- These activities/processes keep the meanings stored in the human brain in a constant state of flux as learners continually construct, de-construct, and reconstruct meanings using symbols. Over time the ‘pools’ of knowledge and understanding deepens and expands as more items of meaning are created and linked to each other.
- Collaboratively addressing and/or solving personally relevant problems using a wide range these meaning-making activities is an exciting, interesting, satisfying, worthwhile enterprise which is not only enjoyable, but can also provide access to knowledge, power, equity, justice, and other accoutrements of the ‘good life’.

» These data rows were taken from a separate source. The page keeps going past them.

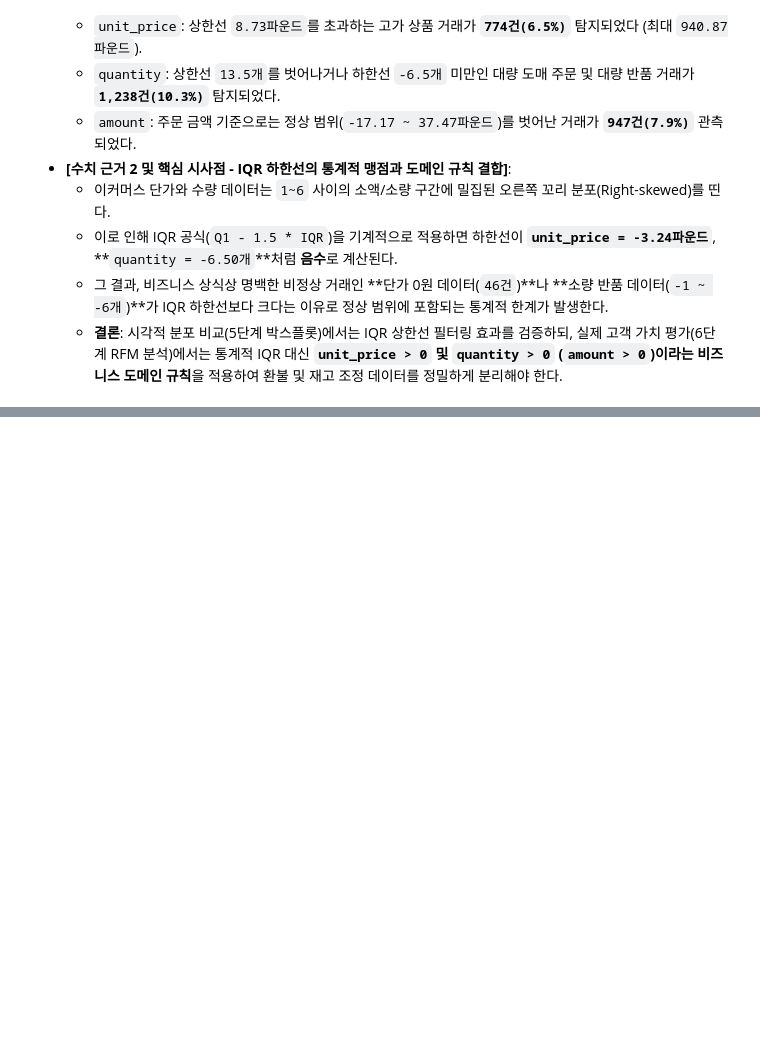
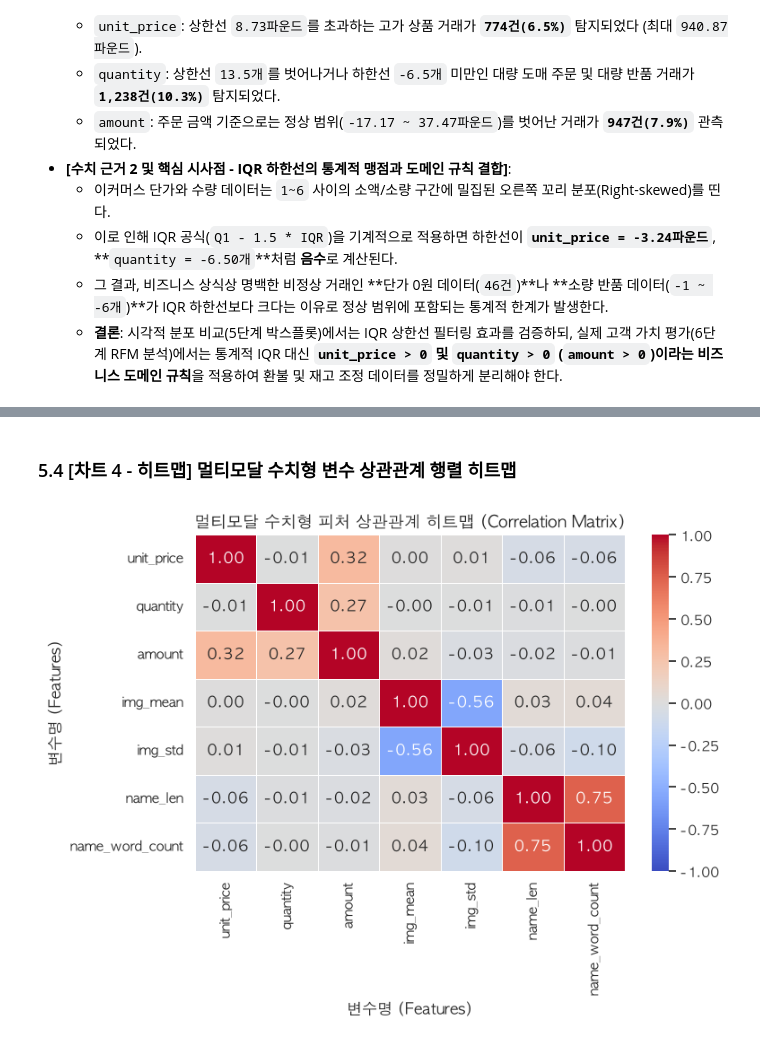
Before and after one commit to hkk-cody/A1-1, a Jupyter notebook: notebooks/analysis_report.ipynb, the cells around one changed output, grey strips where cells are left out. Saved outputs shown, nothing was run; the diff lists cells and outputs as text; code cells hidden in the pictures; blank space fills up the shorter version.

```diff
--- a/notebooks/analysis_report.ipynb
+++ b/notebooks/analysis_report.ipynb
@@ -286,0 +273,13 @@ for col in ["unit_price", "quantity", "amount"]:
+# %%
+num_cols = ["unit_price", "quantity", "amount", "img_mean", "img_std", "name_len", "name_word_count"]
+stats_summary = pd.DataFrame({
+    "평균 (Mean)": analyzer.df[num_cols].mean(),
+    "중앙값 (Median)": analyzer.df[num_cols].median(),
+    "표준편차 (Std)": analyzer.df[num_cols].std(),
+    "Q1 (25%)": analyzer.df[num_cols].quantile(0.25),
+    "Q3 (75%)": analyzer.df[num_cols].quantile(0.75),
+    "IQR (Q3-Q1)": analyzer.df[num_cols].quantile(0.75) - analyzer.df[num_cols].quantile(0.25),
+}).round(3)
+
+print("=== 주요 수치형 변수 4대 기술통계 요약표 ===")
+display(stats_summary)
@@ -286,0 +307,4 @@ for col in ["unit_price", "quantity", "amount"]:
+# %%
+corr_matrix = analyzer.df[num_cols].corr().round(4)
+print("=== 멀티모달 수치형 변수 상관계수 행렬 ===")
+display(corr_matrix)
@@ -286,0 +433,20 @@ for col in ["unit_price", "quantity", "amount"]:
+# %% [markdown]
+### 5.4 [차트 4 - 히트맵] 멀티모달 수치형 변수 상관관계 행렬 히트맵
+# %%
+plt.figure(figsize=(8, 6))
+sns.heatmap(
+    corr_matrix,
+    annot=True,
+    fmt=".2f",
+    cmap="coolwarm",
+    vmin=-1,
+    vmax=1,
+    linewidths=0.5,
+)
+plt.title("멀티모달 수치형 피처 상관관계 히트맵 (Correlation Matrix)", fontsize=13)
+plt.xlabel("변수명 (Features)")
+plt.ylabel("변수명 (Features)")
+plt.tight_layout()
+plt.show()
+# %% [output]
+[figure, added]
```
Also changed, not shown: parts of 36 cells of this notebook, 3 other files.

(b) A Discourse Which Honours Approximations.
By this I meant that rather than a discourse which drew learners’ attention to the ‘wrong-ness’,‘in-correctness’, or ‘inappropriate-ness’ of their approximations, these teachers both encouraged and honoured approximations using language which emphasized that they were essential parts of the learning process. Some of these teachers consciously decided NOT to use terms like ‘ mistakes,’ ‘errors’, ‘right and wrong answers’ and talk instead about ‘high and low level’ -miscues’ or ‘- approximations’.

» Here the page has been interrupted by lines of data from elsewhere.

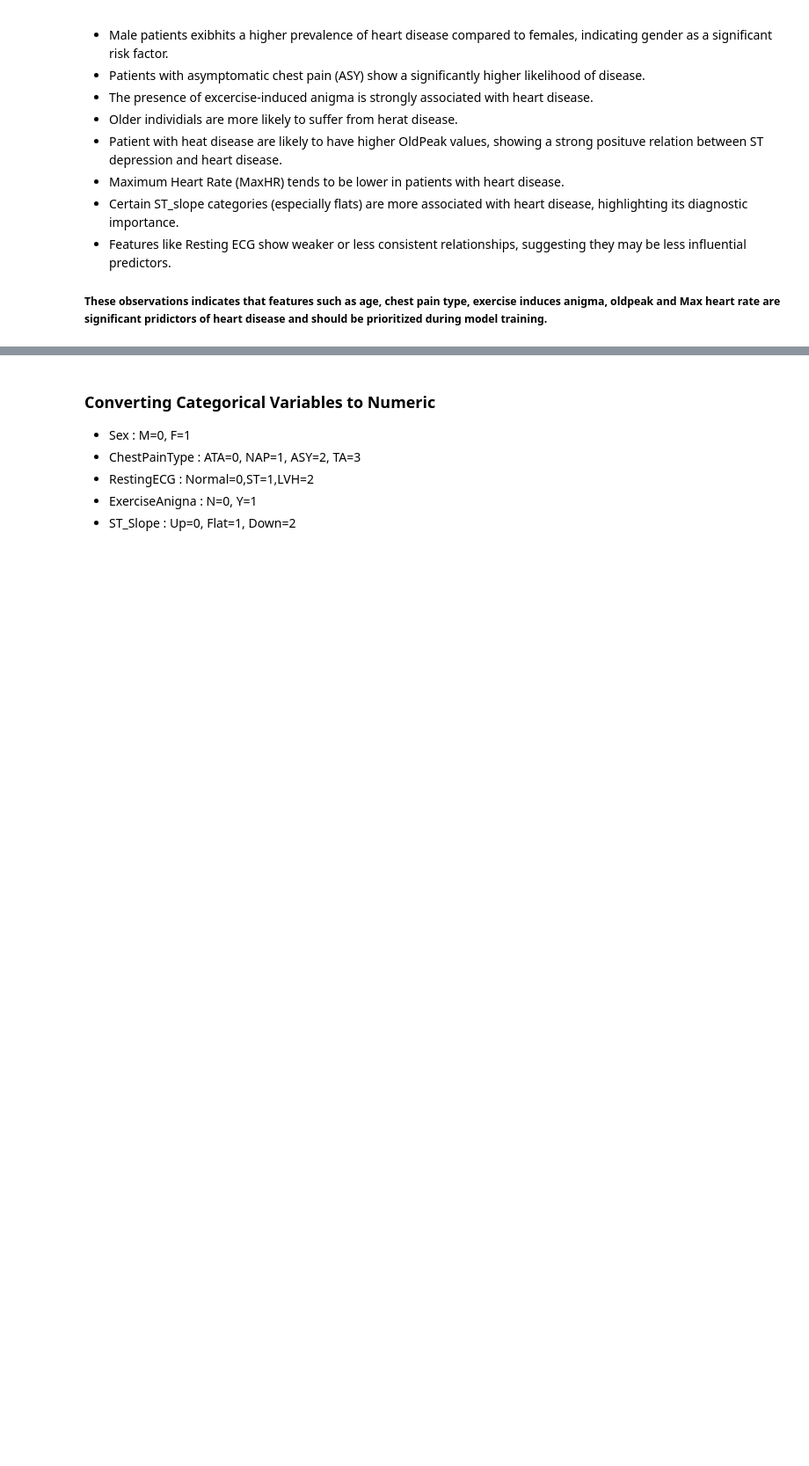
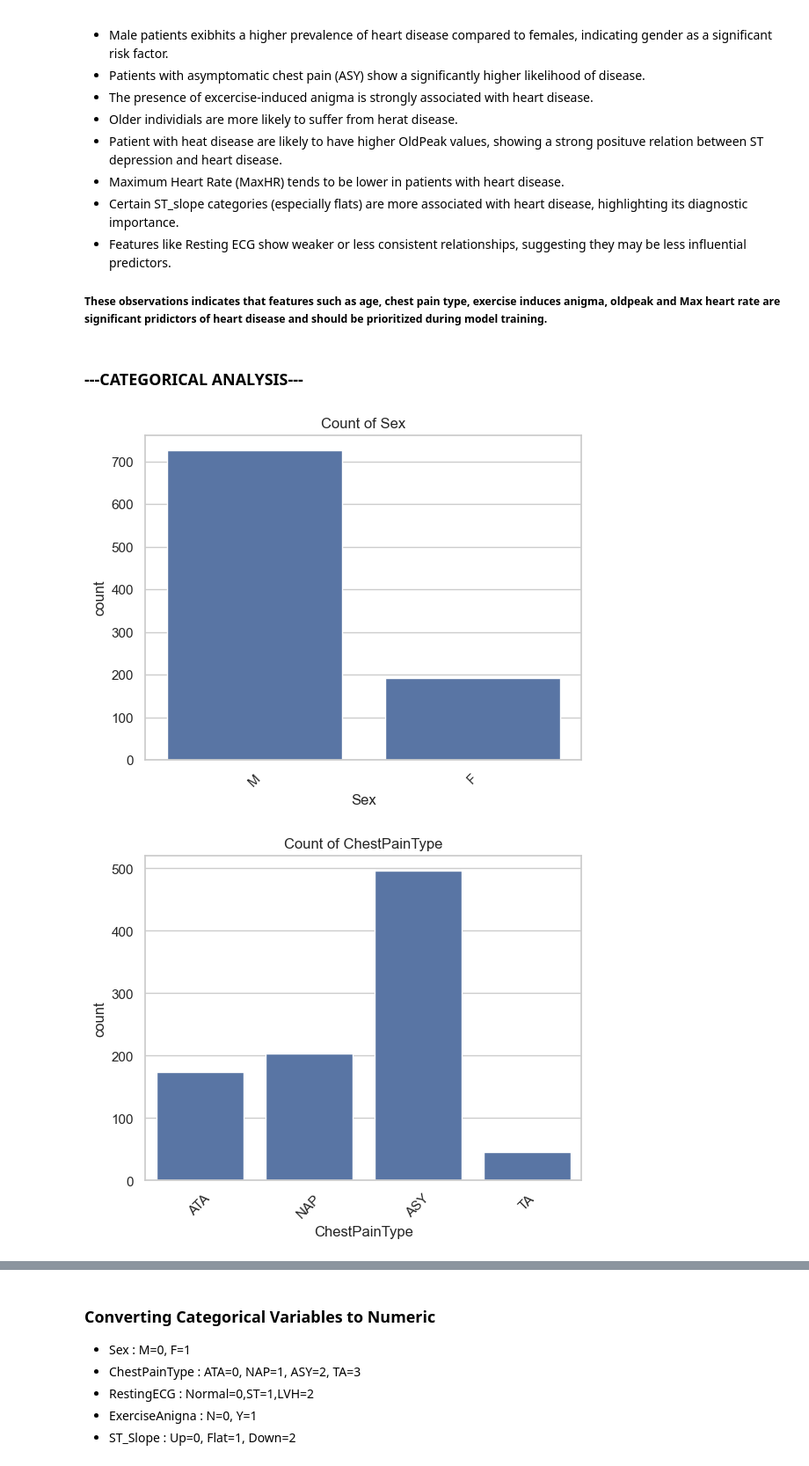
Before and after one commit to Vanshi1107/PBL-repository, a Jupyter notebook: PHASE-1/EDA.ipynb, the cells around one changed output, grey strips where cells are left out. Shown at 88% size. Cells and saved outputs as stored; diff of their text form; code cells hidden in the pictures; blank space fills up the shorter version.

```diff
--- a/PHASE-1/EDA.ipynb
+++ b/PHASE-1/EDA.ipynb
@@ -139,7 +155,10 @@ plt.show()
 #Bivariate Analysis
 #checking for the relationship between target variable and other variables
 
-#sex v/s heart disease
-sns.countplot(x='Sex', hue='HeartDisease', data=df)
-plt.show()
+for col in cat_cols:
+    plt.figure()
+    sns.countplot(x=col, hue='HeartDisease', data=df)
+    plt.title(f"{col} vs HeartDisease")
+    plt.xticks(rotation=45)
+    plt.show()
 # %% [output]
@@ -198,0 +182,12 @@ df['Cholesterol'] = df['Cholesterol'].fillna(df['Cholesterol'].mean())
+# %% [markdown]
+### ---CATEGORICAL ANALYSIS---
+# %%
+for col in cat_cols:
+    plt.figure()
+    sns.countplot(x=col, data=df)
+    plt.title(f"Count of {col}")
+    plt.xticks(rotation=45)
+    plt.show()
+# %% [output]
+[figure, added]
+[figure, added]
```
Also changed, not shown: parts of 49 cells of this notebook, 1 other file.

An Activity For You
I’d be interested in the discourse and narratives you use as you implement your interpretation of the conditions of learning.
I’d love you to share the narratives about teaching, learning, and knowledge you embed in the discourse you use in your classrooms.
I’d appreciate your ideas on the opportunities, forums, media, for regularly and consistently immersing your learners in such narratives, themes, and messages might you use.:
- Do you list them on class charts (using age-appropriate language) and regularly draw students’ attention to them?
- Do you prepare lessons which draw student’s attention to, and generate ‘conversations’ about them?
- Do you turn some of these narratives into inquiry projects for students to complete, e.g ‘‘What is knowledge and how do we construct it?’ ‘ What’s something I’m good at? How did I learn to be good at it?’
- Do you embed the narratives and messages in the everyday responses you give in your interactions with students?
- Do you collect and ‘ chart’ examples of these narratives and messages that occur in class or in their students’ lives outside of school?
Please respond if you have any comments or ideas relevant to classroom discourse and narratives.